-- Exercise objective --
Reproduce every record below exactly as written, but leave out any pictures.

── Material provided ──

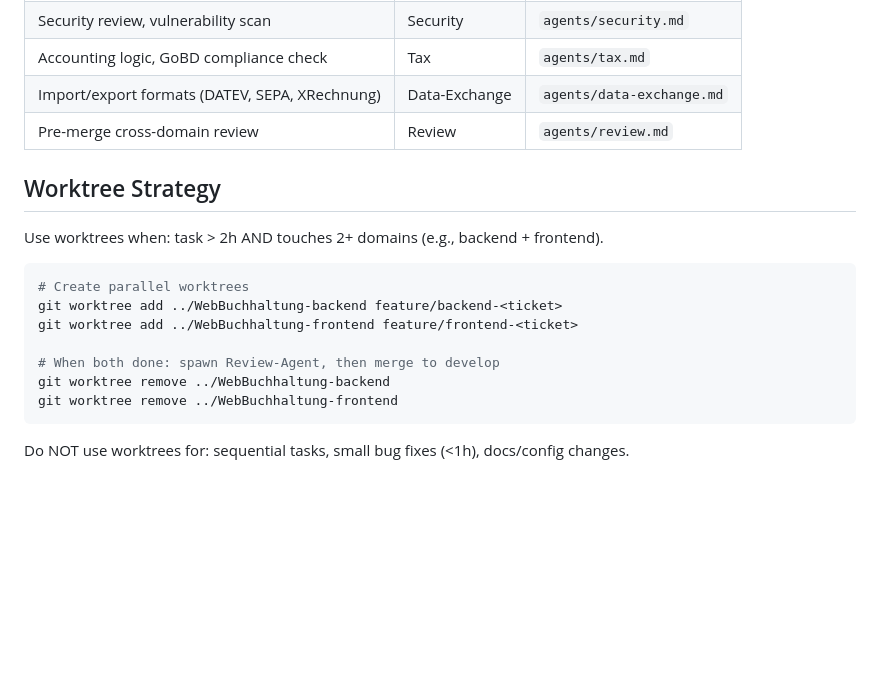
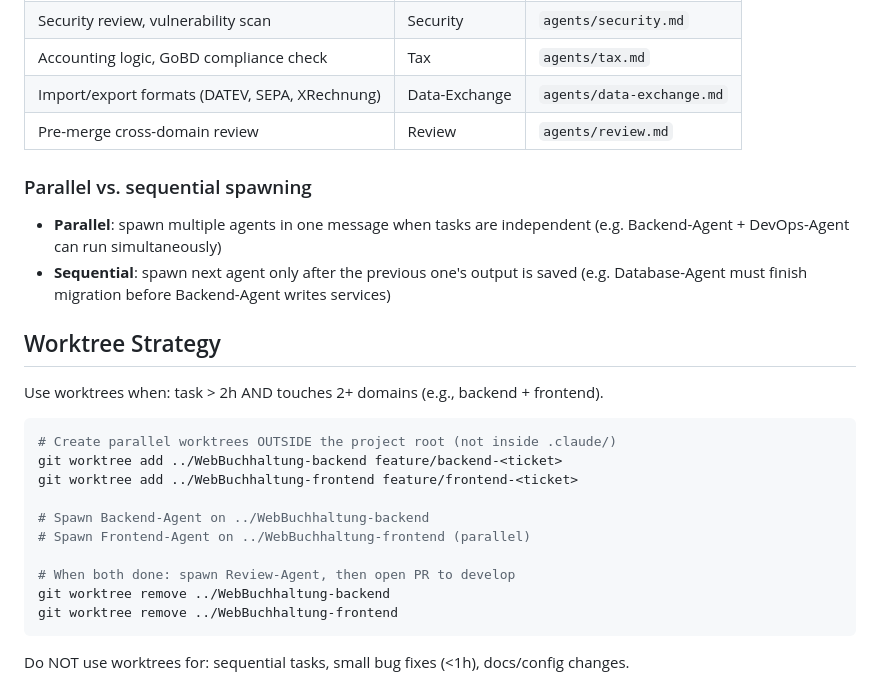
Before and after one commit to nofuturekid/webbuchhaltung, a Markdown page: CLAUDE.md, the part around one of its changes. Rendered like a GitHub page; blank space fills up the shorter version.

````diff
--- a/CLAUDE.md
+++ b/CLAUDE.md
@@ -47,15 +139,24 @@ focused context. Do NOT spawn agents for trivial one-liners or config tweaks.
 | Import/export formats (DATEV, SEPA, XRechnung) | Data-Exchange | `agents/data-exchange.md` |
 | Pre-merge cross-domain review | Review | `agents/review.md` |
 
+### Parallel vs. sequential spawning
+- **Parallel**: spawn multiple agents in one message when tasks are independent
+  (e.g. Backend-Agent + DevOps-Agent can run simultaneously)
+- **Sequential**: spawn next agent only after the previous one's output is saved
+  (e.g. Database-Agent must finish migration before Backend-Agent writes services)
+
 ## Worktree Strategy
 Use worktrees when: task > 2h AND touches 2+ domains (e.g., backend + frontend).
 
 ```bash
-# Create parallel worktrees
+# Create parallel worktrees OUTSIDE the project root (not inside .claude/)
 git worktree add ../WebBuchhaltung-backend feature/backend-<ticket>
 git worktree add ../WebBuchhaltung-frontend feature/frontend-<ticket>
 
-# When both done: spawn Review-Agent, then merge to develop
+# Spawn Backend-Agent on ../WebBuchhaltung-backend
+# Spawn Frontend-Agent on ../WebBuchhaltung-frontend (parallel)
+
+# When both done: spawn Review-Agent, then open PR to develop
 git worktree remove ../WebBuchhaltung-backend
 git worktree remove ../WebBuchhaltung-frontend
 ```
````
Also changed, not shown: other parts of CLAUDE.md (+107 -12 lines).
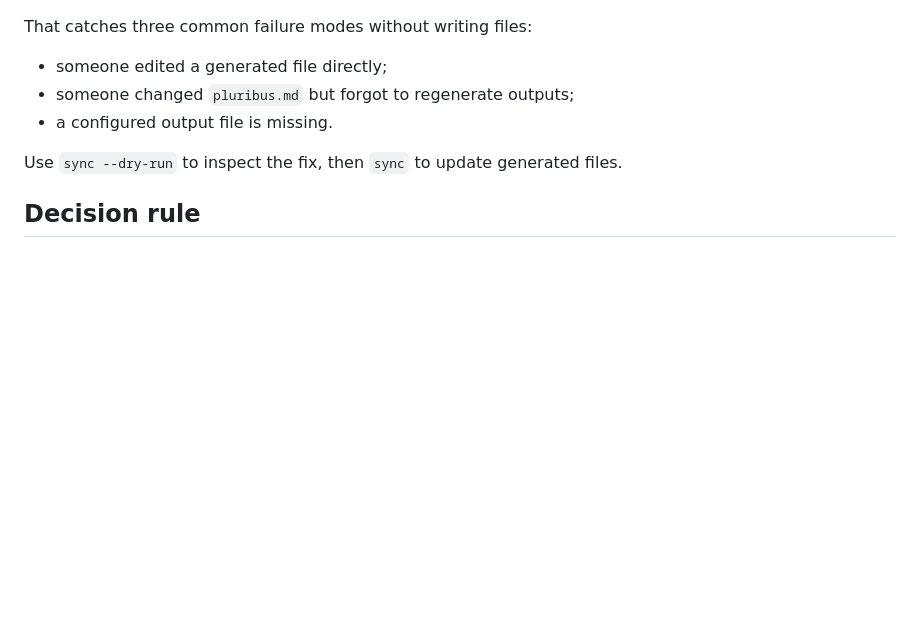
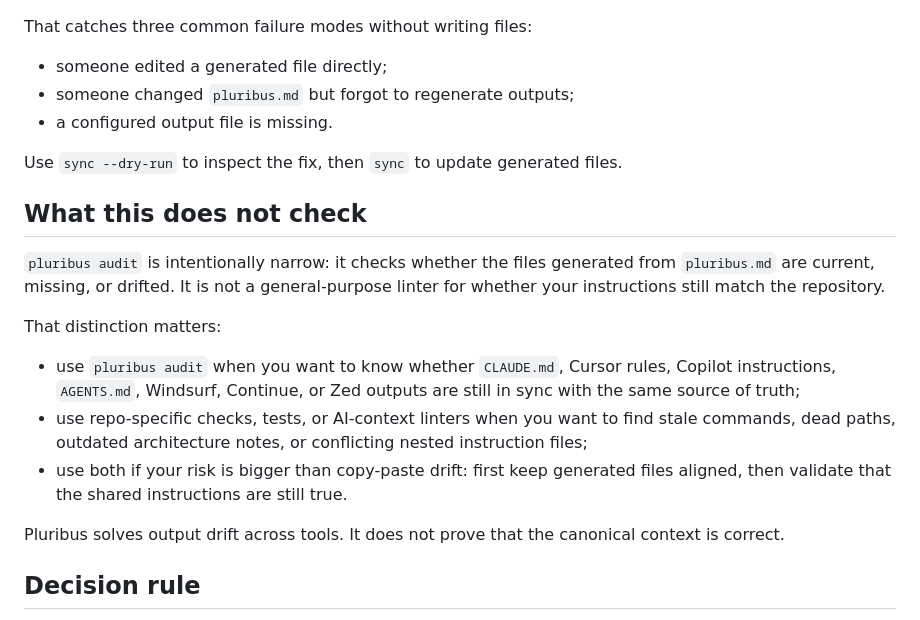
Before and after one commit to caioribeiroclw-pixel/pluribus, a Markdown page: docs/context-drift-audit.md, the part around the change. GitHub-like rendering; blank space fills up the shorter version.

Commit message:
docs: define audit scope boundaries

```diff
--- a/docs/context-drift-audit.md
+++ b/docs/context-drift-audit.md
@@ -102,6 +102,18 @@ That catches three common failure modes without writing files:
 
 Use `sync --dry-run` to inspect the fix, then `sync` to update generated files.
 
+## What this does not check
+
+`pluribus audit` is intentionally narrow: it checks whether the files generated from `pluribus.md` are current, missing, or drifted. It is not a general-purpose linter for whether your instructions still match the repository.
+
+That distinction matters:
+
+- use `pluribus audit` when you want to know whether `CLAUDE.md`, Cursor rules, Copilot instructions, `AGENTS.md`, Windsurf, Continue, or Zed outputs are still in sync with the same source of truth;
+- use repo-specific checks, tests, or AI-context linters when you want to find stale commands, dead paths, outdated architecture notes, or conflicting nested instruction files;
+- use both if your risk is bigger than copy-paste drift: first keep generated files aligned, then validate that the shared instructions are still true.
+
+Pluribus solves output drift across tools. It does not prove that the canonical context is correct.
+
 ## Decision rule
 
 Adopt Pluribus if the audit finds repeated shared facts across two or more tools and at least one contradiction, stale command, or copy-paste maintenance burden.
```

───

-- Task result --
Before and after one commit to nofuturekid/webbuchhaltung, a Markdown page: CLAUDE.md, the part around one of its changes. Rendered like a GitHub page; blank space fills up the shorter version.

````diff
--- a/CLAUDE.md
+++ b/CLAUDE.md
@@ -47,15 +139,24 @@ focused context. Do NOT spawn agents for trivial one-liners or config tweaks.
 | Import/export formats (DATEV, SEPA, XRechnung) | Data-Exchange | `agents/data-exchange.md` |
 | Pre-merge cross-domain review | Review | `agents/review.md` |
 
+### Parallel vs. sequential spawning
+- **Parallel**: spawn multiple agents in one message when tasks are independent
+  (e.g. Backend-Agent + DevOps-Agent can run simultaneously)
+- **Sequential**: spawn next agent only after the previous one's output is saved
+  (e.g. Database-Agent must finish migration before Backend-Agent writes services)
+
 ## Worktree Strategy
 Use worktrees when: task > 2h AND touches 2+ domains (e.g., backend + frontend).
 
 ```bash
-# Create parallel worktrees
+# Create parallel worktrees OUTSIDE the project root (not inside .claude/)
 git worktree add ../WebBuchhaltung-backend feature/backend-<ticket>
 git worktree add ../WebBuchhaltung-frontend feature/frontend-<ticket>
 
-# When both done: spawn Review-Agent, then merge to develop
+# Spawn Backend-Agent on ../WebBuchhaltung-backend
+# Spawn Frontend-Agent on ../WebBuchhaltung-frontend (parallel)
+
+# When both done: spawn Review-Agent, then open PR to develop
 git worktree remove ../WebBuchhaltung-backend
 git worktree remove ../WebBuchhaltung-frontend
 ```
````
Also changed, not shown: other parts of CLAUDE.md (+107 -12 lines).
Before and after one commit to caioribeiroclw-pixel/pluribus, a Markdown page: docs/context-drift-audit.md, the part around the change. GitHub-like rendering; blank space fills up the shorter version.

Commit message:
docs: define audit scope boundaries

```diff
--- a/docs/context-drift-audit.md
+++ b/docs/context-drift-audit.md
@@ -102,6 +102,18 @@ That catches three common failure modes without writing files:
 
 Use `sync --dry-run` to inspect the fix, then `sync` to update generated files.
 
+## What this does not check
+
+`pluribus audit` is intentionally narrow: it checks whether the files generated from `pluribus.md` are current, missing, or drifted. It is not a general-purpose linter for whether your instructions still match the repository.
+
+That distinction matters:
+
+- use `pluribus audit` when you want to know whether `CLAUDE.md`, Cursor rules, Copilot instructions, `AGENTS.md`, Windsurf, Continue, or Zed outputs are still in sync with the same source of truth;
+- use repo-specific checks, tests, or AI-context linters when you want to find stale commands, dead paths, outdated architecture notes, or conflicting nested instruction files;
+- use both if your risk is bigger than copy-paste drift: first keep generated files aligned, then validate that the shared instructions are still true.
+
+Pluribus solves output drift across tools. It does not prove that the canonical context is correct.
+
 ## Decision rule
 
 Adopt Pluribus if the audit finds repeated shared facts across two or more tools and at least one contradiction, stale command, or copy-paste maintenance burden.
```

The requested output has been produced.